*WHAT THIS TASK INVOLVES*. Your answer must be an exact copy of all the entries.

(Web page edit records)

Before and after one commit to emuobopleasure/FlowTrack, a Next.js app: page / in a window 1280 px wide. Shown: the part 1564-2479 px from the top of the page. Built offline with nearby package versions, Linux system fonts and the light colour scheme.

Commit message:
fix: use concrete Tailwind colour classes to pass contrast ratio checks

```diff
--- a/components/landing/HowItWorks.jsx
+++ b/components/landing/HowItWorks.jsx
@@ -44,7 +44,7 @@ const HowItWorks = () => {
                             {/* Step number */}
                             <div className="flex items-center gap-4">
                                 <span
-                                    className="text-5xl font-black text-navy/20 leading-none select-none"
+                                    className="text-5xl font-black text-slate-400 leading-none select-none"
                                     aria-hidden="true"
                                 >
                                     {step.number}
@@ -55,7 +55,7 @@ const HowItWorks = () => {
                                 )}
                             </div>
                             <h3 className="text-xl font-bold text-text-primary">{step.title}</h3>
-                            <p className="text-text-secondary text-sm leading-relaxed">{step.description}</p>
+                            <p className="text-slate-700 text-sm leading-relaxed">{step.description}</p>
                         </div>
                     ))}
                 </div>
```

*WRITTEN ANSWER*.
Before and after one commit to emuobopleasure/FlowTrack, a Next.js app: page / in a window 1280 px wide. Shown: the part 1564-2479 px from the top of the page. Built offline with nearby package versions, Linux system fonts and the light colour scheme.

Commit message:
fix: use concrete Tailwind colour classes to pass contrast ratio checks

```diff
--- a/components/landing/HowItWorks.jsx
+++ b/components/landing/HowItWorks.jsx
@@ -44,7 +44,7 @@ const HowItWorks = () => {
                             {/* Step number */}
                             <div className="flex items-center gap-4">
                                 <span
-                                    className="text-5xl font-black text-navy/20 leading-none select-none"
+                                    className="text-5xl font-black text-slate-400 leading-none select-none"
                                     aria-hidden="true"
                                 >
                                     {step.number}
@@ -55,7 +55,7 @@ const HowItWorks = () => {
                                 )}
                             </div>
                             <h3 className="text-xl font-bold text-text-primary">{step.title}</h3>
-                            <p className="text-text-secondary text-sm leading-relaxed">{step.description}</p>
+                            <p className="text-slate-700 text-sm leading-relaxed">{step.description}</p>
                         </div>
                     ))}
                 </div>
```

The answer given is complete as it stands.